[Your task]
Would you go through the records below and copy each line with the string "text"?

[Records for the task]
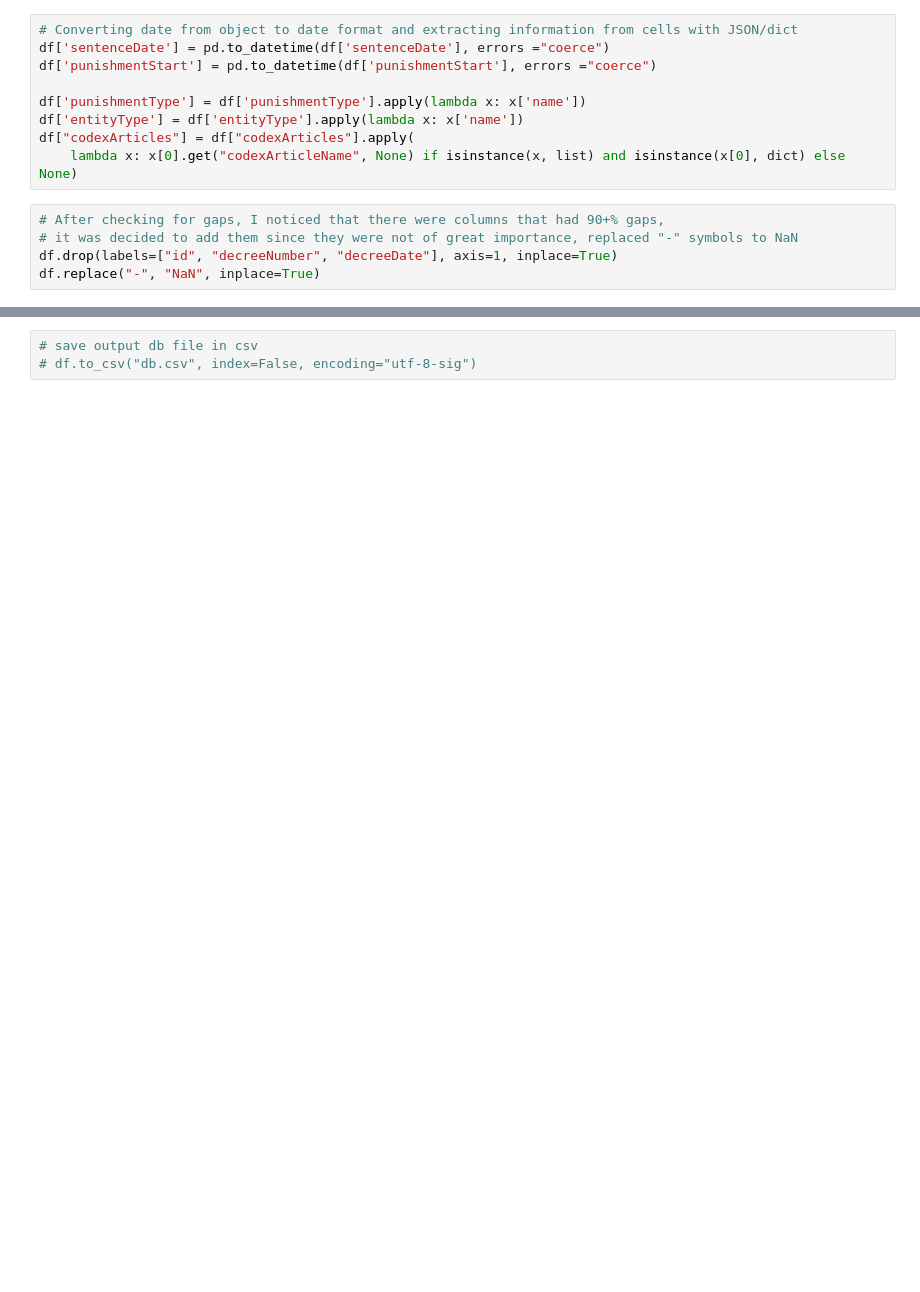
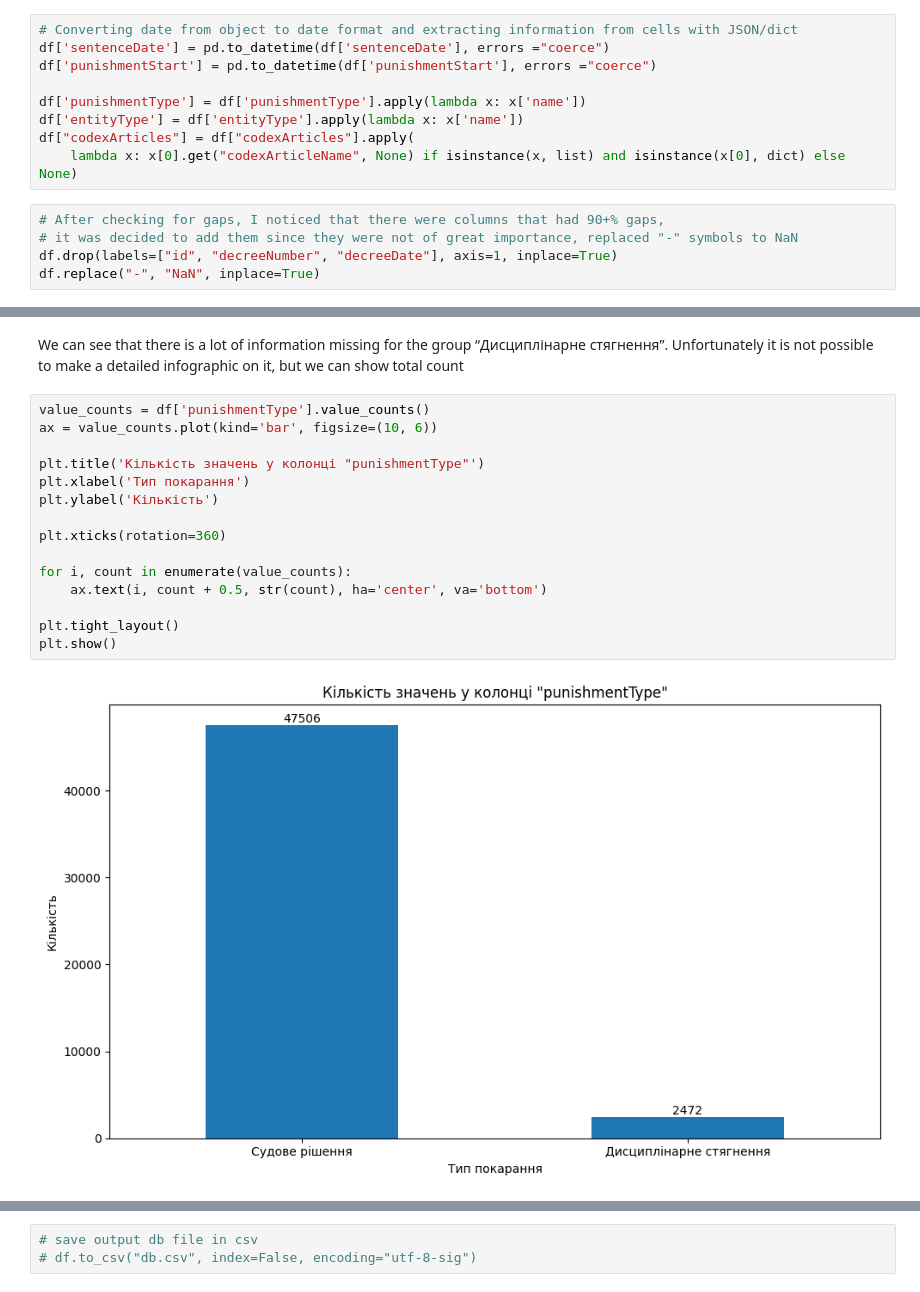
Before and after one commit to rublivsky/python_projects, a Jupyter notebook: main.ipynb, the cells around one changed output, grey strips where cells are left out. Cells and saved outputs as stored; diff of their text form; blank space fills up the shorter version.

```diff
--- a/main.ipynb
+++ b/main.ipynb
@@ -80 +119,20 @@ df.replace("-", "NaN", inplace=True)
+# %% [markdown]
+We can see that there is a lot of information missing for the group “Дисциплінарне стягнення”. Unfortunately it is not possible to make a detailed infographic on it, but we can show total count
+# %%
+value_counts = df['punishmentType'].value_counts()
+ax = value_counts.plot(kind='bar', figsize=(10, 6))
+
+plt.title('Кількість значень у колонці "punishmentType"')
+plt.xlabel('Тип покарання')
+plt.ylabel('Кількість')
+
+plt.xticks(rotation=360)
+
+for i, count in enumerate(value_counts):
+    ax.text(i, count + 0.5, str(count), ha='center', va='bottom')
+
+plt.tight_layout()
+plt.show()
+# %% [output]
+[figure, added]
 # %%
```
Also changed, not shown: parts of 6 cells of this notebook.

[Solution to this exercise]
Before and after one commit to rublivsky/python_projects, a Jupyter notebook: main.ipynb, the cells around one changed output, grey strips where cells are left out. Cells and saved outputs as stored; diff of their text form; blank space fills up the shorter version.
+    ax.text(i, count + 0.5, str(count), ha='center', va='bottom')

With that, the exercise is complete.